Who doesn’t love a ripe watermelon during the hot summer months? I know I do! And it turns out that horses do too! In fact, watermelon can make an excellent treat for horses.
If you want to introduce a treat to your horse, it’s always a good idea to first do your research on what your horse can and cannot eat.
Horses feed primarily on pasture grass and hay. Horse feed and grains can also be part of a horse’s diet, although in limited quantities, while fruits and veggies should be fed only as an occasional treat.
If watermelon is something you want your horse to try, I’ll bring you all the information you need on how to safely introduce watermelon into the diet of your horse.
Is Watermelon Safe for Horses?
Watermelon is safe for horses and makes for a healthy and refreshing snack, especially during the hot summer months.
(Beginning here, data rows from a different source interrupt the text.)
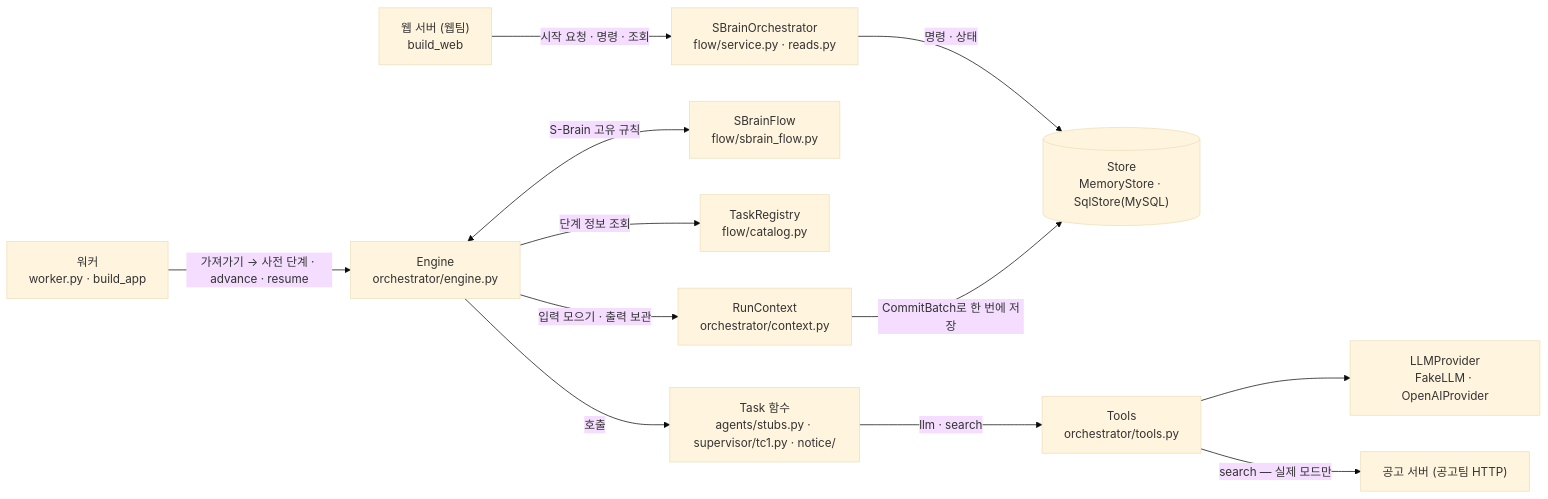
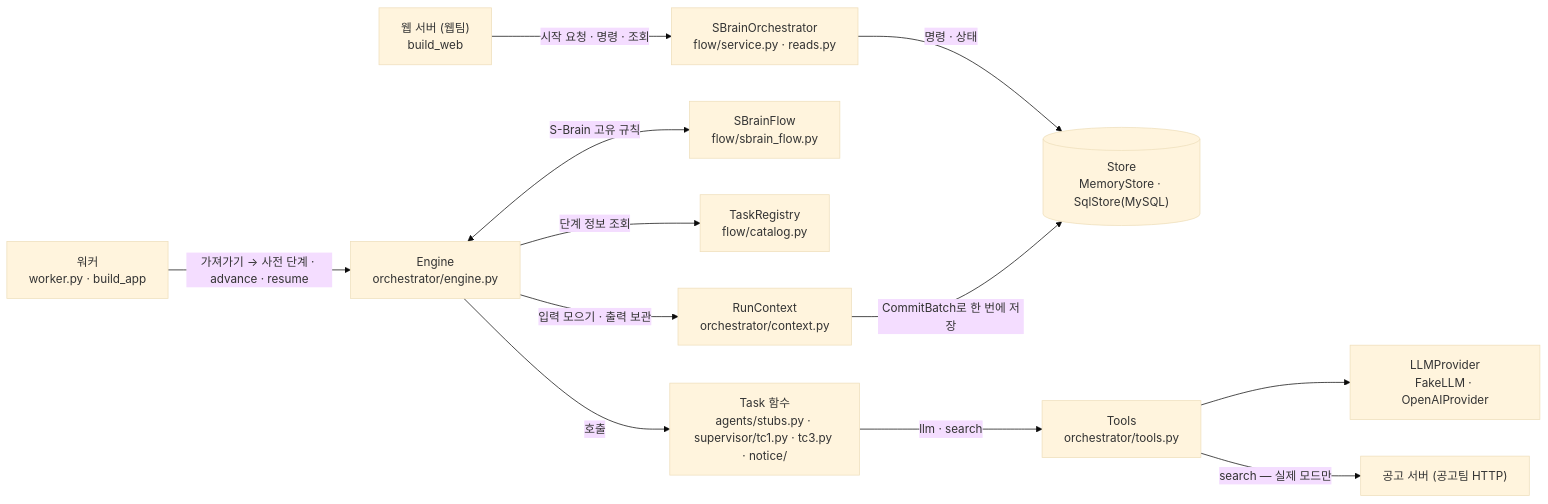
Before and after one commit to SKNETWORKS-FAMILY-AICAMP/SKN32-FINAL-1TEAM: the second of 2 diagrams in agent-orchestration/README.md, drawn with Mermaid (base theme). The commit also changed other lines of this file and 34 other files, not shown here.

````diff
--- a/agent-orchestration/README.md
+++ b/agent-orchestration/README.md
@@ -423,14 +425,14 @@
 ```mermaid
 flowchart LR
   Web["웹 서버 (웹팀)<br/>build_web"] -->|"시작 요청 · 명령 · 조회"| Svc["SBrainOrchestrator<br/>flow/service.py · reads.py"]
   Wk["워커<br/>worker.py · build_app"] -->|"가져가기 → 사전 단계 · advance · resume"| Eng["Engine<br/>orchestrator/engine.py"]
   Svc -->|명령 · 상태| Store
   Eng <-->|S-Brain 고유 규칙| Flow["SBrainFlow<br/>flow/sbrain_flow.py"]
   Eng -->|단계 정보 조회| Reg["TaskRegistry<br/>flow/catalog.py"]
   Eng -->|"입력 모으기 · 출력 보관"| Ctx["RunContext<br/>orchestrator/context.py"]
   Ctx -->|"CommitBatch로 한 번에 저장"| Store[("Store<br/>MemoryStore · SqlStore(MySQL)")]
-  Eng -->|호출| Fn["Task 함수<br/>agents/stubs.py · supervisor/tc1.py · notice/"]
+  Eng -->|호출| Fn["Task 함수<br/>agents/stubs.py · supervisor/tc1.py · tc3.py · notice/"]
   Fn -->|"llm · search"| Tools["Tools<br/>orchestrator/tools.py"]
   Tools --> Prov["LLMProvider<br/>FakeLLM · OpenAIProvider"]
   Tools -->|"search — 실제 모드만"| NS["공고 서버 (공고팀 HTTP)"]
 ```
````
Watermelons have a staggeringly high water content, but also trace amounts of various vitamins (Vitamins A, B6, C, etc.), minerals (iron, magnesium, calcium, phosphorus, potassium, etc.), and amino acids. The rind of the watermelon is also a source of fiber.
Therefore, watermelon is a great choice for some horses, however, not all horses can eat watermelon safely and not all horses should be offered watermelon.
This restriction is necessary either because of dental problems or an underlying health issue that would be made worse by the consumption of watermelon.
For example, watermelon rind should not be fed to horses with dental problems. Since the rind can be tough to chew, there’s an increased risk of choking.
Likewise, watermelon should not be fed to horses with known insulin-resistant conditions such as the equine metabolic syndrome (EMS) because of the sugar content of watermelon.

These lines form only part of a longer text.